Write all of the entries out again exactly.
+ + + + + + +
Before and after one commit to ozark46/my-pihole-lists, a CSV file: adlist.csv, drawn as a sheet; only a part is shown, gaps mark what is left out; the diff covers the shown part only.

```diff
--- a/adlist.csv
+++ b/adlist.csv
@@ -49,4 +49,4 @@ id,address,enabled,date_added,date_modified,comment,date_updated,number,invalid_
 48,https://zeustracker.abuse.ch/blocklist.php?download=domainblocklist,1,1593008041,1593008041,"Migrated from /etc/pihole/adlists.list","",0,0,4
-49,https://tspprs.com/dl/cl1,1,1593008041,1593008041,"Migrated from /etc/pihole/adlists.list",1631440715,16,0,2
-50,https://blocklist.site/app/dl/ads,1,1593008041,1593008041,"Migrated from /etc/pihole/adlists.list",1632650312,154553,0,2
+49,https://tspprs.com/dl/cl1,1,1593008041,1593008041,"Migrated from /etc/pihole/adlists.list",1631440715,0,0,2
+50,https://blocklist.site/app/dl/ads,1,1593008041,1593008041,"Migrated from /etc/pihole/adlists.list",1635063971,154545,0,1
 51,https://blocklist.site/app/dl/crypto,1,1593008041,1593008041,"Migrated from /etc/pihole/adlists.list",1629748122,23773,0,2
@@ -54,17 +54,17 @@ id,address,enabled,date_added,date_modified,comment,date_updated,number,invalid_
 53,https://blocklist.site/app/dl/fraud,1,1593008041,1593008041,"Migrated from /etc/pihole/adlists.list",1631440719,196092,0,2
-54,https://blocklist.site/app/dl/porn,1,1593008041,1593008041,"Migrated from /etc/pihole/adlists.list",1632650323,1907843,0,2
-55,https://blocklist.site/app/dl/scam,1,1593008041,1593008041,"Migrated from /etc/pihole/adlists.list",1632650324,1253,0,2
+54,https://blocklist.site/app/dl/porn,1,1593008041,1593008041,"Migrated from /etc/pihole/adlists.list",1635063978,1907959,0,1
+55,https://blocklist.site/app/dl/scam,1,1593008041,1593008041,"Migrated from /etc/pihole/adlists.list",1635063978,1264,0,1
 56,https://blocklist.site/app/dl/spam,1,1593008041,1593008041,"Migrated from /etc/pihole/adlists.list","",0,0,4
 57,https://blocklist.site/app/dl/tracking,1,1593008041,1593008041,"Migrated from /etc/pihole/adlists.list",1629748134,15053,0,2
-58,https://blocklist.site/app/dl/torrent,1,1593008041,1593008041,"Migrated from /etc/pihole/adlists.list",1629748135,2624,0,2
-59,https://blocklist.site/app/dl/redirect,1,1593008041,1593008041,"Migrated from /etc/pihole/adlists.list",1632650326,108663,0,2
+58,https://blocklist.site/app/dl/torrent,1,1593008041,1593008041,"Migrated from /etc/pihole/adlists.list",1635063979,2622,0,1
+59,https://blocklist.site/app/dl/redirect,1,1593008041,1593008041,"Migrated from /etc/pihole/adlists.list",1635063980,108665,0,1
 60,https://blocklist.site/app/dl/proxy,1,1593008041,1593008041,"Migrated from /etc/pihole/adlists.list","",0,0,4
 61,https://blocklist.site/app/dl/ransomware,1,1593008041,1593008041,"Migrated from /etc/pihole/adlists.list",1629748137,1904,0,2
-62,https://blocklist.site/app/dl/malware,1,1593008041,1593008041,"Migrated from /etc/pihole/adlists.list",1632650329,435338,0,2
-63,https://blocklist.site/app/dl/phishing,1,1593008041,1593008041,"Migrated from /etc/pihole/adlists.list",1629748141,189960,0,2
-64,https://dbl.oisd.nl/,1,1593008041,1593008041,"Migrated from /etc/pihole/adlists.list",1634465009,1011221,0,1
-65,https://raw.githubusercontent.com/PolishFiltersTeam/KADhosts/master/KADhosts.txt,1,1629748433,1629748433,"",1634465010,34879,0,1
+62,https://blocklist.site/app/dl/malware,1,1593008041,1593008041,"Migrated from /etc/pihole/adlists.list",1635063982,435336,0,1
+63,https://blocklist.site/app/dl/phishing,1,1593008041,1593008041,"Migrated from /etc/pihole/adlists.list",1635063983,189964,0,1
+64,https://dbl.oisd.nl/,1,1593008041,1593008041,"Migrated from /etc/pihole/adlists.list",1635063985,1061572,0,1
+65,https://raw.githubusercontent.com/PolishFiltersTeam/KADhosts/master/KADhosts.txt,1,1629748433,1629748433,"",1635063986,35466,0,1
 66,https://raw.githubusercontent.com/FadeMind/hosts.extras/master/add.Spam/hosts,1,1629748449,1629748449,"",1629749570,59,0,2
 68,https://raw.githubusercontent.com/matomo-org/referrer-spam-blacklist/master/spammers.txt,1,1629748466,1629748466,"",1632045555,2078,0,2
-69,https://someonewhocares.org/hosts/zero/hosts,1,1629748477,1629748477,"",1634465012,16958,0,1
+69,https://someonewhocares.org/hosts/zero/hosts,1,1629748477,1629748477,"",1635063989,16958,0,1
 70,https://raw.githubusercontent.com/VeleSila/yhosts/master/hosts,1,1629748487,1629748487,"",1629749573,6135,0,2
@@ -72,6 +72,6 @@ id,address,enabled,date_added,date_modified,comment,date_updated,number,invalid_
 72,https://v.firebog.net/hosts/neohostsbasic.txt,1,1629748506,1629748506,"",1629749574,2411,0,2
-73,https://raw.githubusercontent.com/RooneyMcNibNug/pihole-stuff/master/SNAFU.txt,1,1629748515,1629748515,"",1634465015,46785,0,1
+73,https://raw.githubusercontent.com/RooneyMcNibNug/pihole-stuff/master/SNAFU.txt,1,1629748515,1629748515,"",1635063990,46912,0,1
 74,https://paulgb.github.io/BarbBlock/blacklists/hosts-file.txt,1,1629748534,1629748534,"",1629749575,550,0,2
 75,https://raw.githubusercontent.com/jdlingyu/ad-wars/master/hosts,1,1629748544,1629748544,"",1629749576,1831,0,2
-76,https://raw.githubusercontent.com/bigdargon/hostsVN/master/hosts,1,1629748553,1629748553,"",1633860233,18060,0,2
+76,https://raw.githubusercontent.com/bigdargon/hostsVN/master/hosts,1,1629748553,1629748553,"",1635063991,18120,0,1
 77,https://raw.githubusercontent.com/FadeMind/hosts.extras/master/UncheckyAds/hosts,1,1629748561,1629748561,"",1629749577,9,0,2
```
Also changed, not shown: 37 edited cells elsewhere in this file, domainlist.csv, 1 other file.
+ + + + + + +
Result of the exercise —
Before and after one commit to ozark46/my-pihole-lists, a CSV file: adlist.csv, drawn as a sheet; only a part is shown, gaps mark what is left out; the diff covers the shown part only.

```diff
--- a/adlist.csv
+++ b/adlist.csv
@@ -49,4 +49,4 @@ id,address,enabled,date_added,date_modified,comment,date_updated,number,invalid_
 48,https://zeustracker.abuse.ch/blocklist.php?download=domainblocklist,1,1593008041,1593008041,"Migrated from /etc/pihole/adlists.list","",0,0,4
-49,https://tspprs.com/dl/cl1,1,1593008041,1593008041,"Migrated from /etc/pihole/adlists.list",1631440715,16,0,2
-50,https://blocklist.site/app/dl/ads,1,1593008041,1593008041,"Migrated from /etc/pihole/adlists.list",1632650312,154553,0,2
+49,https://tspprs.com/dl/cl1,1,1593008041,1593008041,"Migrated from /etc/pihole/adlists.list",1631440715,0,0,2
+50,https://blocklist.site/app/dl/ads,1,1593008041,1593008041,"Migrated from /etc/pihole/adlists.list",1635063971,154545,0,1
 51,https://blocklist.site/app/dl/crypto,1,1593008041,1593008041,"Migrated from /etc/pihole/adlists.list",1629748122,23773,0,2
@@ -54,17 +54,17 @@ id,address,enabled,date_added,date_modified,comment,date_updated,number,invalid_
 53,https://blocklist.site/app/dl/fraud,1,1593008041,1593008041,"Migrated from /etc/pihole/adlists.list",1631440719,196092,0,2
-54,https://blocklist.site/app/dl/porn,1,1593008041,1593008041,"Migrated from /etc/pihole/adlists.list",1632650323,1907843,0,2
-55,https://blocklist.site/app/dl/scam,1,1593008041,1593008041,"Migrated from /etc/pihole/adlists.list",1632650324,1253,0,2
+54,https://blocklist.site/app/dl/porn,1,1593008041,1593008041,"Migrated from /etc/pihole/adlists.list",1635063978,1907959,0,1
+55,https://blocklist.site/app/dl/scam,1,1593008041,1593008041,"Migrated from /etc/pihole/adlists.list",1635063978,1264,0,1
 56,https://blocklist.site/app/dl/spam,1,1593008041,1593008041,"Migrated from /etc/pihole/adlists.list","",0,0,4
 57,https://blocklist.site/app/dl/tracking,1,1593008041,1593008041,"Migrated from /etc/pihole/adlists.list",1629748134,15053,0,2
-58,https://blocklist.site/app/dl/torrent,1,1593008041,1593008041,"Migrated from /etc/pihole/adlists.list",1629748135,2624,0,2
-59,https://blocklist.site/app/dl/redirect,1,1593008041,1593008041,"Migrated from /etc/pihole/adlists.list",1632650326,108663,0,2
+58,https://blocklist.site/app/dl/torrent,1,1593008041,1593008041,"Migrated from /etc/pihole/adlists.list",1635063979,2622,0,1
+59,https://blocklist.site/app/dl/redirect,1,1593008041,1593008041,"Migrated from /etc/pihole/adlists.list",1635063980,108665,0,1
 60,https://blocklist.site/app/dl/proxy,1,1593008041,1593008041,"Migrated from /etc/pihole/adlists.list","",0,0,4
 61,https://blocklist.site/app/dl/ransomware,1,1593008041,1593008041,"Migrated from /etc/pihole/adlists.list",1629748137,1904,0,2
-62,https://blocklist.site/app/dl/malware,1,1593008041,1593008041,"Migrated from /etc/pihole/adlists.list",1632650329,435338,0,2
-63,https://blocklist.site/app/dl/phishing,1,1593008041,1593008041,"Migrated from /etc/pihole/adlists.list",1629748141,189960,0,2
-64,https://dbl.oisd.nl/,1,1593008041,1593008041,"Migrated from /etc/pihole/adlists.list",1634465009,1011221,0,1
-65,https://raw.githubusercontent.com/PolishFiltersTeam/KADhosts/master/KADhosts.txt,1,1629748433,1629748433,"",1634465010,34879,0,1
+62,https://blocklist.site/app/dl/malware,1,1593008041,1593008041,"Migrated from /etc/pihole/adlists.list",1635063982,435336,0,1
+63,https://blocklist.site/app/dl/phishing,1,1593008041,1593008041,"Migrated from /etc/pihole/adlists.list",1635063983,189964,0,1
+64,https://dbl.oisd.nl/,1,1593008041,1593008041,"Migrated from /etc/pihole/adlists.list",1635063985,1061572,0,1
+65,https://raw.githubusercontent.com/PolishFiltersTeam/KADhosts/master/KADhosts.txt,1,1629748433,1629748433,"",1635063986,35466,0,1
 66,https://raw.githubusercontent.com/FadeMind/hosts.extras/master/add.Spam/hosts,1,1629748449,1629748449,"",1629749570,59,0,2
 68,https://raw.githubusercontent.com/matomo-org/referrer-spam-blacklist/master/spammers.txt,1,1629748466,1629748466,"",1632045555,2078,0,2
-69,https://someonewhocares.org/hosts/zero/hosts,1,1629748477,1629748477,"",1634465012,16958,0,1
+69,https://someonewhocares.org/hosts/zero/hosts,1,1629748477,1629748477,"",1635063989,16958,0,1
 70,https://raw.githubusercontent.com/VeleSila/yhosts/master/hosts,1,1629748487,1629748487,"",1629749573,6135,0,2
@@ -72,6 +72,6 @@ id,address,enabled,date_added,date_modified,comment,date_updated,number,invalid_
 72,https://v.firebog.net/hosts/neohostsbasic.txt,1,1629748506,1629748506,"",1629749574,2411,0,2
-73,https://raw.githubusercontent.com/RooneyMcNibNug/pihole-stuff/master/SNAFU.txt,1,1629748515,1629748515,"",1634465015,46785,0,1
+73,https://raw.githubusercontent.com/RooneyMcNibNug/pihole-stuff/master/SNAFU.txt,1,1629748515,1629748515,"",1635063990,46912,0,1
 74,https://paulgb.github.io/BarbBlock/blacklists/hosts-file.txt,1,1629748534,1629748534,"",1629749575,550,0,2
 75,https://raw.githubusercontent.com/jdlingyu/ad-wars/master/hosts,1,1629748544,1629748544,"",1629749576,1831,0,2
-76,https://raw.githubusercontent.com/bigdargon/hostsVN/master/hosts,1,1629748553,1629748553,"",1633860233,18060,0,2
+76,https://raw.githubusercontent.com/bigdargon/hostsVN/master/hosts,1,1629748553,1629748553,"",1635063991,18120,0,1
 77,https://raw.githubusercontent.com/FadeMind/hosts.extras/master/UncheckyAds/hosts,1,1629748561,1629748561,"",1629749577,9,0,2
```
Also changed, not shown: 37 edited cells elsewhere in this file, domainlist.csv, 1 other file.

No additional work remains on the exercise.